February 15th 2016
Why sit-ups don't work
June 4th 2015 / 0 comment
Whether you do five or 500 a day, sit-ups are not going to get you the washboard abs you're hoping for - Joslyn Thompson-Rule tells us why
If, like many people you’ve fallen victim to believing that doing 100 sit-ups a day is a fast-track ticket to Jessica Alba-like abs, then STOP. It’s. Not. Going. To. Work.
Contrary to popular belief, the rock hard nature of our abs doesn’t rest with how well, how often or how many sit-up exercises we can do - and, no matter if you do 50 or 500 a day - if they’re not combined with the correct diet and combination of other exercises, they will have little to no effect on the tautness of our tummies. Shocked? We were too, so we reached out to our Project Me Part 1 fitness professor and Nike Master Trainer Joslyn Thompson-Rule for the low-down on why sit-ups should be scrapped.
According to Joslyn there are a number of reasons why crunches aren’t all they’re cracked up to be, including how few of the total stomach muscles they actually work to address.
“Sit-ups only really deal with the external muscles,” says Joslyn. “They don’t do anything to build up the other areas of the stomach such as the transverse abdominis muscles (core) or the obliques. So essentially, just doing sit-ups alone won’t get you rock hard abs because you’re only working to strengthen one singular area, which is like trying to build the outer layers of a house with no foundations underneath.”
Not only do they leave little to no visible effect, but the particular focus sit-ups place on these selected muscles can also lead to damaging consequences on the rest of the body. “Physiologically increased amounts of sit-ups may exacerbate any tightness in the flexor chain (muscles along the front of the body),” says Joslyn. “This in turn can lead to a weak lower back putting pressure on the spine over time.” Indeed, researchers at the Texas Back Institute discovered that the ‘full flex’ movement - the actual ‘crunch’ part of crunches puts an unhealthy strain on the back at its weakest point.

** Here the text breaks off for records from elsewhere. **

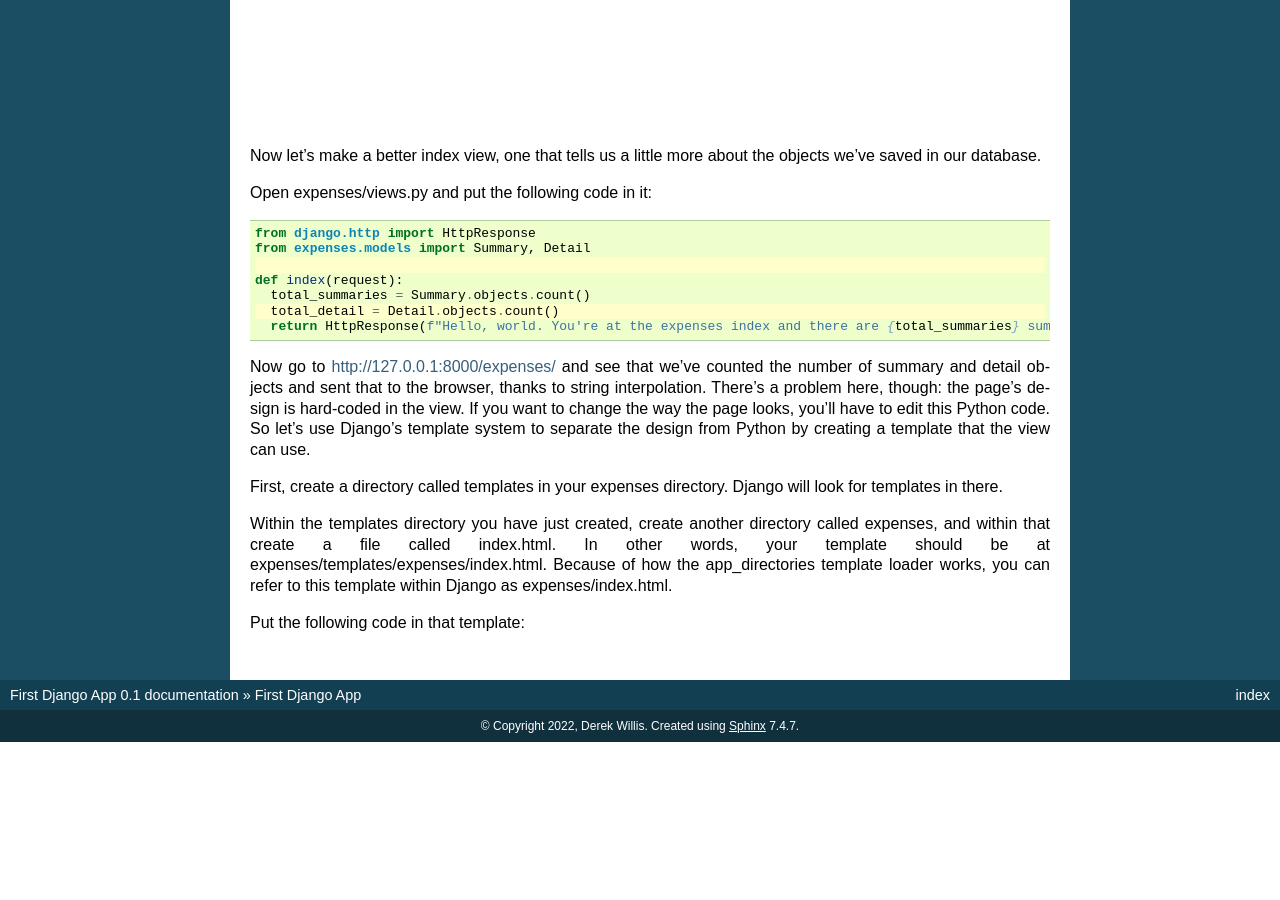
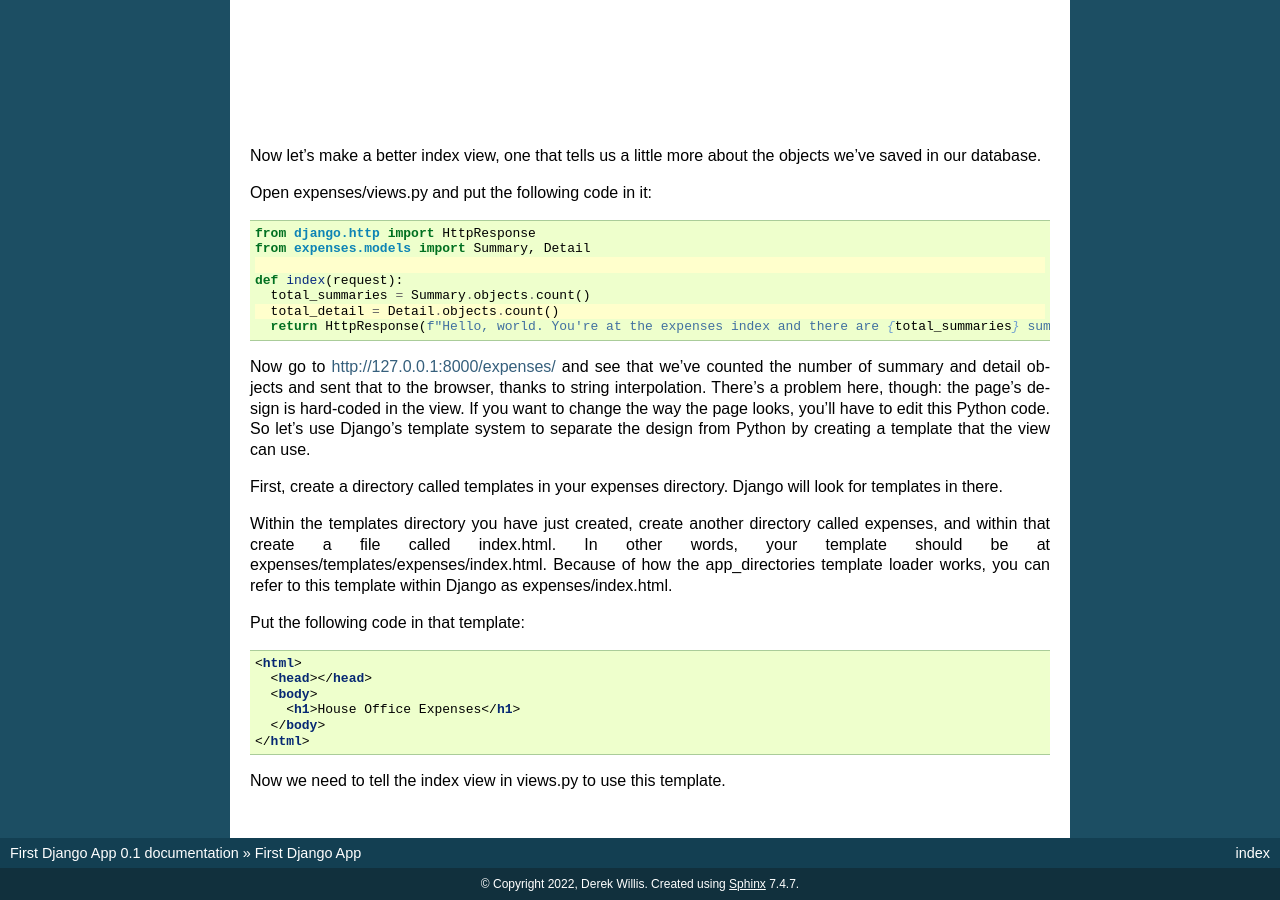
Before and after one commit to NewsAppsUMD/first-django-app-umd, a Sphinx documentation site: the page built from docs/index.rst, in a window 1280 px wide and 900 px high, scrolled down 15698 px. Built offline with Sphinx 7.4.7, drawn with Linux system fonts in a browser that asks for light colours; before the commit the page ends 16440 px from its top, so only the background shows below that.

Commit message:
initial templates

```diff
--- a/docs/index.rst
+++ b/docs/index.rst
@@ -747,3 +747,14 @@ First, create a directory called templates in your expenses directory. Django wi
 Within the templates directory you have just created, create another directory called expenses, and within that create a file called index.html. In other words, your template should be at expenses/templates/expenses/index.html. Because of how the app_directories template loader works, you can refer to this template within Django as expenses/index.html.
 
 Put the following code in that template:
+
+.. code-block:: html
+
+  <html>
+    <head></head>
+    <body>
+      <h1>House Office Expenses</h1>
+    </body>
+  </html>
+
+Now we need to tell the index view in views.py to use this template.
```
Also changed, not shown: 1 other file.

The section with the most nerves (and most potential for nerve damage) is in the back of the spine, which is the very part that bends and strains during a sit-up. Practising a range of movements that benefits all different muscle groups is essential to both back health and general athleticism.
Joslyn then goes on to explain that when it comes to our abs, the way they look has more to do with what we get up to in the kitchen rather than what we do in the gym. “What most people don’t realise is that the way our stomachs look has 90% to do with the food we eat and our overall nutrition. You could do 1000 sit-ups a day and if your diet isn’t on point then you simply won’t shed any body fat. As we know diet is so, so important in all areas of the body, but it especially counts when it comes to the appearance of our tummies,” she adds.
So what, then, are we to do when on the quest for sleek and sexy surfboard abs? “Rather than doing sit-ups you need to work on moves such as planks, side planks and hollow holds (like a reverse plank on the floor), which work the deep inner core muscles, protect the spine and lower back and really help to pull the waistline in. By all means do still keep sit-ups in as part of your routine if you want - just make sure they’re part of a larger balanced training programme and healthy eating regime.”
For more fantastic fitness tips and tricks from Joselyn download our Project Me Part 1 Guide. Offering 24 weeks of progressive workouts, a range of delicious recipes and a wealth of information and support from leading industry experts, it’s your one stop shop to a hot, happy and healthy body in no time.